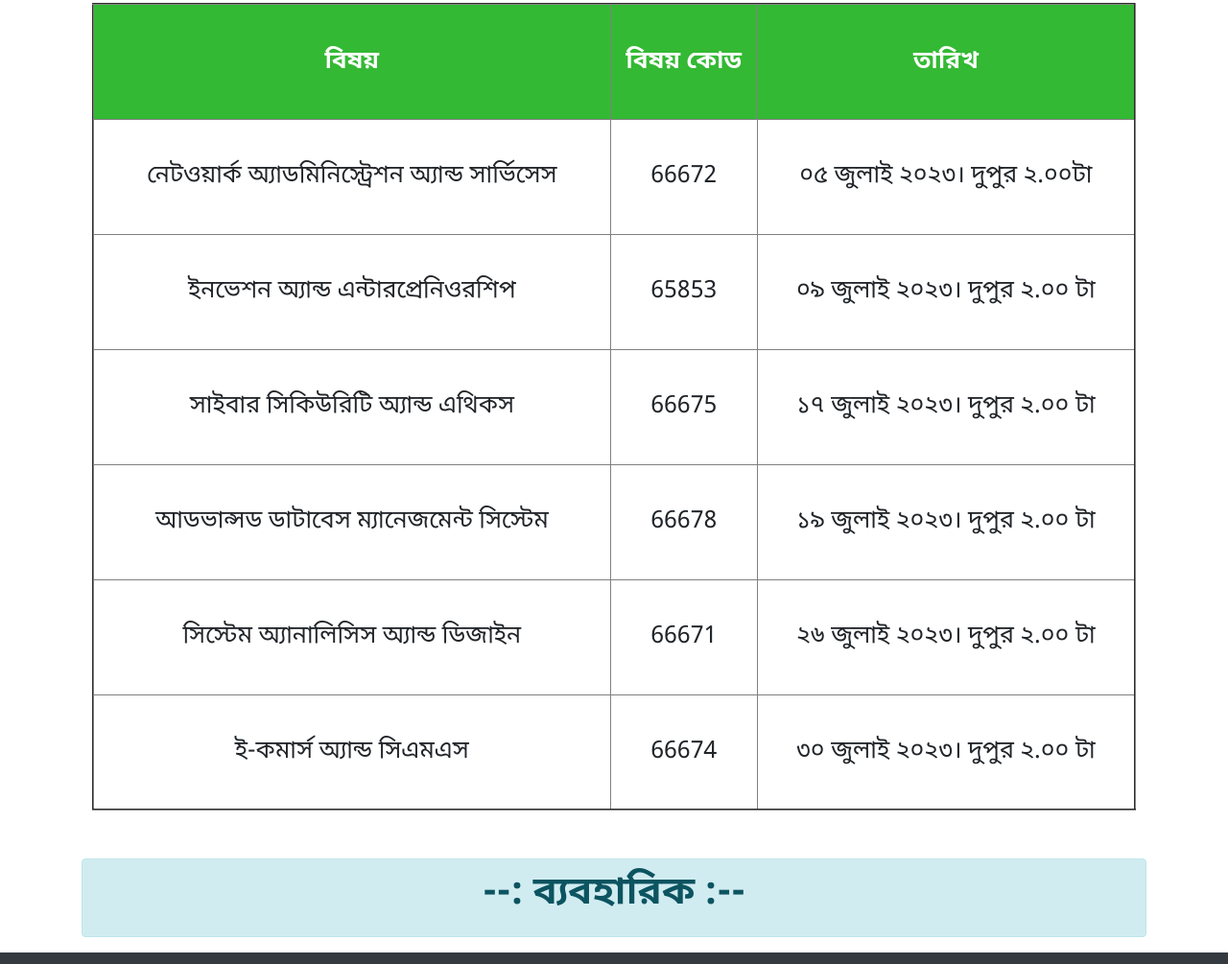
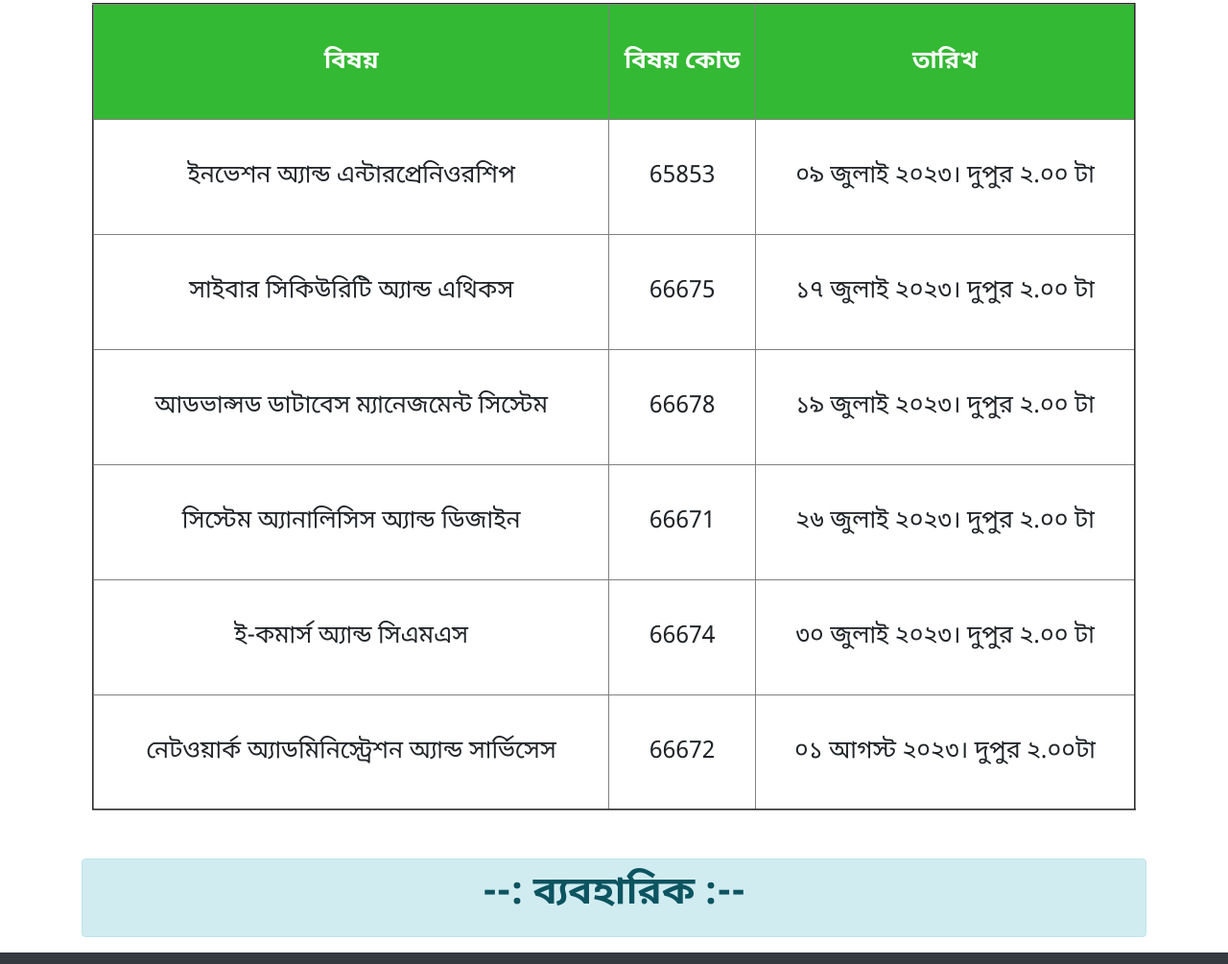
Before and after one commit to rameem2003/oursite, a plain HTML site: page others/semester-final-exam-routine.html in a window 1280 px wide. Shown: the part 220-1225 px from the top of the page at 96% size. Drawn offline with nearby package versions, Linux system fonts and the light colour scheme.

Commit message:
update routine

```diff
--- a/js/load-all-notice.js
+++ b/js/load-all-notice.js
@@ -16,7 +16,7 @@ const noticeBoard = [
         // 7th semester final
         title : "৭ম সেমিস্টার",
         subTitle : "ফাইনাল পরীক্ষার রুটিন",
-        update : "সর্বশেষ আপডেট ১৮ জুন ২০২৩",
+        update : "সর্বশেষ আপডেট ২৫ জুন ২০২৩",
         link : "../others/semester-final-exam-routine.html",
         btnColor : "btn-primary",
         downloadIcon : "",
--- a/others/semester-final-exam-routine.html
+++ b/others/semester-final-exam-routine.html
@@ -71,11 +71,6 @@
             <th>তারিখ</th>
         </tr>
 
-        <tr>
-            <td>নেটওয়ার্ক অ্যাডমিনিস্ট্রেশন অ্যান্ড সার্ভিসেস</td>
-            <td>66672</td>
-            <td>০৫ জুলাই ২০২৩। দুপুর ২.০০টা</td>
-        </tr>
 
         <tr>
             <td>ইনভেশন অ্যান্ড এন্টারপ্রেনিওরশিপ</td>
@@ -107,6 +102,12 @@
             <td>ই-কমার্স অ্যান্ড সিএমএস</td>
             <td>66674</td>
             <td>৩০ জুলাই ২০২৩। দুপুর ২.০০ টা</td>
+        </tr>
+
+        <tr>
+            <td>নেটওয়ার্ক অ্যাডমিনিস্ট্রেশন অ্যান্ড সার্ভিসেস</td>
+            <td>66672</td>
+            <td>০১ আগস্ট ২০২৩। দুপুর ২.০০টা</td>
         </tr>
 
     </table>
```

:: Work instruction ::
When you set down the material above, keep every word exact and include no pictures.

:: Response for this exercise ::
Before and after one commit to rameem2003/oursite, a plain HTML site: page others/semester-final-exam-routine.html in a window 1280 px wide. Shown: the part 220-1225 px from the top of the page at 96% size. Drawn offline with nearby package versions, Linux system fonts and the light colour scheme.

Commit message:
update routine

```diff
--- a/js/load-all-notice.js
+++ b/js/load-all-notice.js
@@ -16,7 +16,7 @@ const noticeBoard = [
         // 7th semester final
         title : "৭ম সেমিস্টার",
         subTitle : "ফাইনাল পরীক্ষার রুটিন",
-        update : "সর্বশেষ আপডেট ১৮ জুন ২০২৩",
+        update : "সর্বশেষ আপডেট ২৫ জুন ২০২৩",
         link : "../others/semester-final-exam-routine.html",
         btnColor : "btn-primary",
         downloadIcon : "",
--- a/others/semester-final-exam-routine.html
+++ b/others/semester-final-exam-routine.html
@@ -71,11 +71,6 @@
             <th>তারিখ</th>
         </tr>
 
-        <tr>
-            <td>নেটওয়ার্ক অ্যাডমিনিস্ট্রেশন অ্যান্ড সার্ভিসেস</td>
-            <td>66672</td>
-            <td>০৫ জুলাই ২০২৩। দুপুর ২.০০টা</td>
-        </tr>
 
         <tr>
             <td>ইনভেশন অ্যান্ড এন্টারপ্রেনিওরশিপ</td>
@@ -107,6 +102,12 @@
             <td>ই-কমার্স অ্যান্ড সিএমএস</td>
             <td>66674</td>
             <td>৩০ জুলাই ২০২৩। দুপুর ২.০০ টা</td>
+        </tr>
+
+        <tr>
+            <td>নেটওয়ার্ক অ্যাডমিনিস্ট্রেশন অ্যান্ড সার্ভিসেস</td>
+            <td>66672</td>
+            <td>০১ আগস্ট ২০২৩। দুপুর ২.০০টা</td>
         </tr>
 
     </table>
```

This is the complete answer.